(Extracted records)

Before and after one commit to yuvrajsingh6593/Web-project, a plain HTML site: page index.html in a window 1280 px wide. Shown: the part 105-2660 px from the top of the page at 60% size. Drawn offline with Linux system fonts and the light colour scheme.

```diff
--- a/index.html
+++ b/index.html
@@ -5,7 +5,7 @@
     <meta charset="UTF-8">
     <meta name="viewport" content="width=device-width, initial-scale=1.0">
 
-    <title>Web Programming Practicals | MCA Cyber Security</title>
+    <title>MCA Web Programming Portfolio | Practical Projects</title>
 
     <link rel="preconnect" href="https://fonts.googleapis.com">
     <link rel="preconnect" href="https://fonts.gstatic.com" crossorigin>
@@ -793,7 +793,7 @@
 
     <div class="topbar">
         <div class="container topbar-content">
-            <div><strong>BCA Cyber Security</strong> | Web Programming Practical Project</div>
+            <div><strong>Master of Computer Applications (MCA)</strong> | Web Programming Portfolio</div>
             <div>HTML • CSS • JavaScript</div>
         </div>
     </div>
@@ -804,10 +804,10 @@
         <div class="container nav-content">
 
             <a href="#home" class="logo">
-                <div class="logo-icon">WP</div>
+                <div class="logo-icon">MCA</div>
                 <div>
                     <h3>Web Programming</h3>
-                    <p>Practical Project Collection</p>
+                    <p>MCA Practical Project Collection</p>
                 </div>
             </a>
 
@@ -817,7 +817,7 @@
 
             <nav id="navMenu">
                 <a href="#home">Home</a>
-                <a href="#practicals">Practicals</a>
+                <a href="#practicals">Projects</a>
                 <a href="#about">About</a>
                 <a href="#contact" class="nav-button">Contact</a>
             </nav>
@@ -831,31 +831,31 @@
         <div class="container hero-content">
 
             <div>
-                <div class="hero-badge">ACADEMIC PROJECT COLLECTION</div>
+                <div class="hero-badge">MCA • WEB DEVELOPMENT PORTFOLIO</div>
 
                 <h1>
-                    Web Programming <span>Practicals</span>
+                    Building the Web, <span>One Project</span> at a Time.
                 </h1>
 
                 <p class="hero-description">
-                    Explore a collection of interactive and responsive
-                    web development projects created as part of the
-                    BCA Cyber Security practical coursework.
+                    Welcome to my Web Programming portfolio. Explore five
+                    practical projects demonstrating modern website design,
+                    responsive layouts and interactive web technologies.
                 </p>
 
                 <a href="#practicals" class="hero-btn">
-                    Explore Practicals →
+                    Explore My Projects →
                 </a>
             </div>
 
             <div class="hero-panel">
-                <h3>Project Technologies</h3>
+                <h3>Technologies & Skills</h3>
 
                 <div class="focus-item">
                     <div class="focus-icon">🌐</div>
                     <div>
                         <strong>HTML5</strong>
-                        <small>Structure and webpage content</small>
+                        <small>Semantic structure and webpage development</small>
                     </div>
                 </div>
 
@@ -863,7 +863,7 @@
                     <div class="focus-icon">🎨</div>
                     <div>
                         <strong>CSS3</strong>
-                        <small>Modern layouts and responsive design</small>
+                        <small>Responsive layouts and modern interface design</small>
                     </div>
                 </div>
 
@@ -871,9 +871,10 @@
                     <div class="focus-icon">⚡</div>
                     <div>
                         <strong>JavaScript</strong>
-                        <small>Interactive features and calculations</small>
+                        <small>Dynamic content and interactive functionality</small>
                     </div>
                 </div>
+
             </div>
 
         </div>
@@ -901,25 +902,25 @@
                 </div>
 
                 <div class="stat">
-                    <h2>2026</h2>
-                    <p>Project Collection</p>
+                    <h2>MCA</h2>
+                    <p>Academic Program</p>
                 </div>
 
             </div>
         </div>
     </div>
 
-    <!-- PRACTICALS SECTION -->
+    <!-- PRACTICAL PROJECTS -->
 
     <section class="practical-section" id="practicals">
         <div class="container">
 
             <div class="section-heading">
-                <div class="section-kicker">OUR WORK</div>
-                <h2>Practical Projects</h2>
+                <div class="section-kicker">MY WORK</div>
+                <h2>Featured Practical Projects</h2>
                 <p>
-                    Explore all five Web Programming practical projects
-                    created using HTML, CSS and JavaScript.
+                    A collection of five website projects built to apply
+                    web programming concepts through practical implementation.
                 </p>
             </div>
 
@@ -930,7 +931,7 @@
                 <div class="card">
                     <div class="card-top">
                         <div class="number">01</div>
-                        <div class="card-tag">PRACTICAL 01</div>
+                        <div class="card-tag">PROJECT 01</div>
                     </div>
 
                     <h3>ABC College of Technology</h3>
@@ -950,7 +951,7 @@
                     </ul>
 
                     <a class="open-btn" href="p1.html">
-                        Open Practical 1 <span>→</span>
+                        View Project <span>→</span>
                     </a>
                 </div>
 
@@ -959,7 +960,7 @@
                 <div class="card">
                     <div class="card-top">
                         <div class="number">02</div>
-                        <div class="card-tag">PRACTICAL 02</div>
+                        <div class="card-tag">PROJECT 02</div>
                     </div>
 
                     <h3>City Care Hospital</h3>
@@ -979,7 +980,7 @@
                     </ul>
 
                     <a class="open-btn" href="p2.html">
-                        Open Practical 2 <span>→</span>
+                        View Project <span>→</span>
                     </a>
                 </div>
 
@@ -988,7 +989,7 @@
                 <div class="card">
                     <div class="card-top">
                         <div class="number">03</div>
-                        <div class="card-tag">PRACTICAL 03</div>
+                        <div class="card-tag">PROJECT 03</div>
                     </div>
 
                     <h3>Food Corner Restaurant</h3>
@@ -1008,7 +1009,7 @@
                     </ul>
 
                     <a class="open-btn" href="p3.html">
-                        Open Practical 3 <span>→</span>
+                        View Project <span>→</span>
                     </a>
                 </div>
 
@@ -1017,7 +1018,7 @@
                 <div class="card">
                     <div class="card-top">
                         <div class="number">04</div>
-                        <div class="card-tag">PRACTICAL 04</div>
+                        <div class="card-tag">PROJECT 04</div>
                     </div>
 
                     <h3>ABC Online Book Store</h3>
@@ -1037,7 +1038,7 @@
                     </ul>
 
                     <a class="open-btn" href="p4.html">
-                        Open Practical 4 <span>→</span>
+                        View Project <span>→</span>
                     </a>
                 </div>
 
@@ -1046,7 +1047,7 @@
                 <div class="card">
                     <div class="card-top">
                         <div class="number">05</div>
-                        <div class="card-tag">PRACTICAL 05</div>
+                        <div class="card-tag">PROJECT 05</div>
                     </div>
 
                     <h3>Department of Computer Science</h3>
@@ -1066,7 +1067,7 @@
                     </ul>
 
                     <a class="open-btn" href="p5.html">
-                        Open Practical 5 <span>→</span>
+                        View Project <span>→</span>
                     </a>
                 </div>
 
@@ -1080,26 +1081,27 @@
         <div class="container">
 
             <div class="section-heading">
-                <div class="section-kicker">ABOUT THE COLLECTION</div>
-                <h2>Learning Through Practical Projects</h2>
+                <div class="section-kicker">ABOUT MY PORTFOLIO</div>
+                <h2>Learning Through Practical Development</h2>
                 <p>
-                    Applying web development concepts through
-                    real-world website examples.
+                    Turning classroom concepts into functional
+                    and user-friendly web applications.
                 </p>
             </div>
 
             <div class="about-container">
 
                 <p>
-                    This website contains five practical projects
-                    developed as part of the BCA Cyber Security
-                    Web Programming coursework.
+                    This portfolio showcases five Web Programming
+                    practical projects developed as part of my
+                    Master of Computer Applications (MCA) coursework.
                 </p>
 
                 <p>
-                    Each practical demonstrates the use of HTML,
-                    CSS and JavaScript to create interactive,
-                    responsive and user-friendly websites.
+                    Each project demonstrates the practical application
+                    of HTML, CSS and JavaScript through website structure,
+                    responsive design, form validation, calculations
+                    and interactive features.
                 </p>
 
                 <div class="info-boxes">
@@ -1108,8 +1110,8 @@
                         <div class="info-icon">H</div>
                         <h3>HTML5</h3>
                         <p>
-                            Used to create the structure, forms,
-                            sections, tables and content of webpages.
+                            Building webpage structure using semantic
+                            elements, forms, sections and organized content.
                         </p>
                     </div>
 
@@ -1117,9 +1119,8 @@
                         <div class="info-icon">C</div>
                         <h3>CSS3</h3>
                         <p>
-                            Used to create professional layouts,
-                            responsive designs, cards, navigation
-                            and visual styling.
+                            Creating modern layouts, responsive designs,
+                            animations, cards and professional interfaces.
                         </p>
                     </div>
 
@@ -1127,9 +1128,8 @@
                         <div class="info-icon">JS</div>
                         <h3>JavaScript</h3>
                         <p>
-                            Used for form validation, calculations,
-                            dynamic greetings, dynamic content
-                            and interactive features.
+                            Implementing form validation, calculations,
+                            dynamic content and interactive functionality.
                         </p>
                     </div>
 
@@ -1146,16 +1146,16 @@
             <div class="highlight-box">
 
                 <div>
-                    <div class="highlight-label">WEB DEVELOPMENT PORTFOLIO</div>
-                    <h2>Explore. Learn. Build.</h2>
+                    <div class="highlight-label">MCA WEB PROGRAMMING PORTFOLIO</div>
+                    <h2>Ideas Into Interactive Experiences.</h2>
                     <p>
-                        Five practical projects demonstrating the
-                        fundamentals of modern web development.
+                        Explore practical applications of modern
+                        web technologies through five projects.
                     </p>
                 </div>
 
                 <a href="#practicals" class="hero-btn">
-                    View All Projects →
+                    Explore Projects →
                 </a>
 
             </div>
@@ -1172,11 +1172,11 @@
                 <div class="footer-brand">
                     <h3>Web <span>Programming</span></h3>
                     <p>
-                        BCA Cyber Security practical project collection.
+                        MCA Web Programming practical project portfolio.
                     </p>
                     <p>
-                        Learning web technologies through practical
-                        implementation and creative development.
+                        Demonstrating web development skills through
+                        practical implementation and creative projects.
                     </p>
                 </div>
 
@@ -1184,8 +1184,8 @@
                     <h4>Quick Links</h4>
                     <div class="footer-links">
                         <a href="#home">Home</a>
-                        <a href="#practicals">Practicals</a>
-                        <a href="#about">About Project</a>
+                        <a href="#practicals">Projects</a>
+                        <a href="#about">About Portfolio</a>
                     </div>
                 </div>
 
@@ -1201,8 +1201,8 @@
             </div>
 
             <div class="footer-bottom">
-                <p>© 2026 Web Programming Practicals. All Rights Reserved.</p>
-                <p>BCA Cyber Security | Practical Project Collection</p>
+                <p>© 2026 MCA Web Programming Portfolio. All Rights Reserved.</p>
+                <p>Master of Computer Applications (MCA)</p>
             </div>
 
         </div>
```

▶ Exercise aim
Search the entries above for the string "content". Copy each line in which it appears.

▶ Written answer
     <meta name="viewport" content="width=device-width, initial-scale=1.0">
         <div class="container topbar-content">
         <div class="container nav-content">
         <div class="container hero-content">
-                        <small>Structure and webpage content</small>
+                        <small>Dynamic content and interactive functionality</small>
-                            sections, tables and content of webpages.
+                            elements, forms, sections and organized content.
-                            dynamic greetings, dynamic content
+                            dynamic content and interactive functionality.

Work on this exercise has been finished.